_Exercise directions_
Provide the entries once more, identical in every word.
-- Input for this task follows --
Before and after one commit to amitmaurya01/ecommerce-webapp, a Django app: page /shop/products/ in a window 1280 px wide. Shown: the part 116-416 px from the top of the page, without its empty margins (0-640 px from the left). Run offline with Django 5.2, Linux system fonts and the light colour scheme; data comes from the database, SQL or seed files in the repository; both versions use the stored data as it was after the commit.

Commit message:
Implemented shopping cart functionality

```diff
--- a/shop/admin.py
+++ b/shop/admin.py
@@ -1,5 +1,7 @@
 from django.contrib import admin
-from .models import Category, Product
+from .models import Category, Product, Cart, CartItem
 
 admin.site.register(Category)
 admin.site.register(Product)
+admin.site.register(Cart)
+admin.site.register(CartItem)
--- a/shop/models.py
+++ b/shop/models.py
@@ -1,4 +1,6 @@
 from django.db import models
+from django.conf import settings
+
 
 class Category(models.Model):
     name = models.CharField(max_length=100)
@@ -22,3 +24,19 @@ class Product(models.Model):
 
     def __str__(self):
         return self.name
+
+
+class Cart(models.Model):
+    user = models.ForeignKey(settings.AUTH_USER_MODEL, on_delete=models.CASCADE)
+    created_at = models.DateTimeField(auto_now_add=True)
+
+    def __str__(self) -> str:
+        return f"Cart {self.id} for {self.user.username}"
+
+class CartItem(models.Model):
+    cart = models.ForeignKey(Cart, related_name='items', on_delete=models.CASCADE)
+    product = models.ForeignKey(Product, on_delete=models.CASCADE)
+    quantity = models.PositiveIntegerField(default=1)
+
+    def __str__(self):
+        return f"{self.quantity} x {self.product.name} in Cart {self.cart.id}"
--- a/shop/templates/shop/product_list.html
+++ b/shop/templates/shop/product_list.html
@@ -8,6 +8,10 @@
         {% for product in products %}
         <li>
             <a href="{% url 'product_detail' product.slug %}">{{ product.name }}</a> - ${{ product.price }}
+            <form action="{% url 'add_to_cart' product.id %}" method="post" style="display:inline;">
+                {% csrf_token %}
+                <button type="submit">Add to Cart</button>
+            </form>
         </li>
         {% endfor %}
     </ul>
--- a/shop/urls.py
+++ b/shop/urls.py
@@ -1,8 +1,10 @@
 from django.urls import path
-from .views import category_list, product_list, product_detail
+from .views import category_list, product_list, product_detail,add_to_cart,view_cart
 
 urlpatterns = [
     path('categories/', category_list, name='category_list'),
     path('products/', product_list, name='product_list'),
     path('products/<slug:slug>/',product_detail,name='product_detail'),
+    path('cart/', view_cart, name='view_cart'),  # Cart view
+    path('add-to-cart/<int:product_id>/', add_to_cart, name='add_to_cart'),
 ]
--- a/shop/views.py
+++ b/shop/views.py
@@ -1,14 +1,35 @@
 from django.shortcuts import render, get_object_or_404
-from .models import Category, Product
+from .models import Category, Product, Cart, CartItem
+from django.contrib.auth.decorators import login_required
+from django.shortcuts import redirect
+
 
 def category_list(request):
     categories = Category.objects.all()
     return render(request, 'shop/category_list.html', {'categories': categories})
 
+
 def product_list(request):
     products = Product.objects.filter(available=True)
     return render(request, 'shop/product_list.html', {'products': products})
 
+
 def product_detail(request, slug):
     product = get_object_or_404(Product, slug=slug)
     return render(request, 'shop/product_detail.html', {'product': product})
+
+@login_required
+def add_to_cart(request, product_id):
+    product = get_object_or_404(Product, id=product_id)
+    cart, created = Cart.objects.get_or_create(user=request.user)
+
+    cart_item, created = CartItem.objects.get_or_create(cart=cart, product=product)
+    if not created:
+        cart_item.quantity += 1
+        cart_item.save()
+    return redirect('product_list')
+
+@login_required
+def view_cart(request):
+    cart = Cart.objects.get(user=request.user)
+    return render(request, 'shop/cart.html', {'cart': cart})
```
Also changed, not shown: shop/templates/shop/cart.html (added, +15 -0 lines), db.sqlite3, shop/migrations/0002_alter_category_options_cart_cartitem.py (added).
-- Input for this task concluded --
_Completed exercise_
Before and after one commit to amitmaurya01/ecommerce-webapp, a Django app: page /shop/products/ in a window 1280 px wide. Shown: the part 116-416 px from the top of the page, without its empty margins (0-640 px from the left). Run offline with Django 5.2, Linux system fonts and the light colour scheme; data comes from the database, SQL or seed files in the repository; both versions use the stored data as it was after the commit.

Commit message:
Implemented shopping cart functionality

```diff
--- a/shop/admin.py
+++ b/shop/admin.py
@@ -1,5 +1,7 @@
 from django.contrib import admin
-from .models import Category, Product
+from .models import Category, Product, Cart, CartItem
 
 admin.site.register(Category)
 admin.site.register(Product)
+admin.site.register(Cart)
+admin.site.register(CartItem)
--- a/shop/models.py
+++ b/shop/models.py
@@ -1,4 +1,6 @@
 from django.db import models
+from django.conf import settings
+
 
 class Category(models.Model):
     name = models.CharField(max_length=100)
@@ -22,3 +24,19 @@ class Product(models.Model):
 
     def __str__(self):
         return self.name
+
+
+class Cart(models.Model):
+    user = models.ForeignKey(settings.AUTH_USER_MODEL, on_delete=models.CASCADE)
+    created_at = models.DateTimeField(auto_now_add=True)
+
+    def __str__(self) -> str:
+        return f"Cart {self.id} for {self.user.username}"
+
+class CartItem(models.Model):
+    cart = models.ForeignKey(Cart, related_name='items', on_delete=models.CASCADE)
+    product = models.ForeignKey(Product, on_delete=models.CASCADE)
+    quantity = models.PositiveIntegerField(default=1)
+
+    def __str__(self):
+        return f"{self.quantity} x {self.product.name} in Cart {self.cart.id}"
--- a/shop/templates/shop/product_list.html
+++ b/shop/templates/shop/product_list.html
@@ -8,6 +8,10 @@
         {% for product in products %}
         <li>
             <a href="{% url 'product_detail' product.slug %}">{{ product.name }}</a> - ${{ product.price }}
+            <form action="{% url 'add_to_cart' product.id %}" method="post" style="display:inline;">
+                {% csrf_token %}
+                <button type="submit">Add to Cart</button>
+            </form>
         </li>
         {% endfor %}
     </ul>
--- a/shop/urls.py
+++ b/shop/urls.py
@@ -1,8 +1,10 @@
 from django.urls import path
-from .views import category_list, product_list, product_detail
+from .views import category_list, product_list, product_detail,add_to_cart,view_cart
 
 urlpatterns = [
     path('categories/', category_list, name='category_list'),
     path('products/', product_list, name='product_list'),
     path('products/<slug:slug>/',product_detail,name='product_detail'),
+    path('cart/', view_cart, name='view_cart'),  # Cart view
+    path('add-to-cart/<int:product_id>/', add_to_cart, name='add_to_cart'),
 ]
--- a/shop/views.py
+++ b/shop/views.py
@@ -1,14 +1,35 @@
 from django.shortcuts import render, get_object_or_404
-from .models import Category, Product
+from .models import Category, Product, Cart, CartItem
+from django.contrib.auth.decorators import login_required
+from django.shortcuts import redirect
+
 
 def category_list(request):
     categories = Category.objects.all()
     return render(request, 'shop/category_list.html', {'categories': categories})
 
+
 def product_list(request):
     products = Product.objects.filter(available=True)
     return render(request, 'shop/product_list.html', {'products': products})
 
+
 def product_detail(request, slug):
     product = get_object_or_404(Product, slug=slug)
     return render(request, 'shop/product_detail.html', {'product': product})
+
+@login_required
+def add_to_cart(request, product_id):
+    product = get_object_or_404(Product, id=product_id)
+    cart, created = Cart.objects.get_or_create(user=request.user)
+
+    cart_item, created = CartItem.objects.get_or_create(cart=cart, product=product)
+    if not created:
+        cart_item.quantity += 1
+        cart_item.save()
+    return redirect('product_list')
+
+@login_required
+def view_cart(request):
+    cart = Cart.objects.get(user=request.user)
+    return render(request, 'shop/cart.html', {'cart': cart})
```
Also changed, not shown: shop/templates/shop/cart.html (added, +15 -0 lines), db.sqlite3, shop/migrations/0002_alter_category_options_cart_cartitem.py (added).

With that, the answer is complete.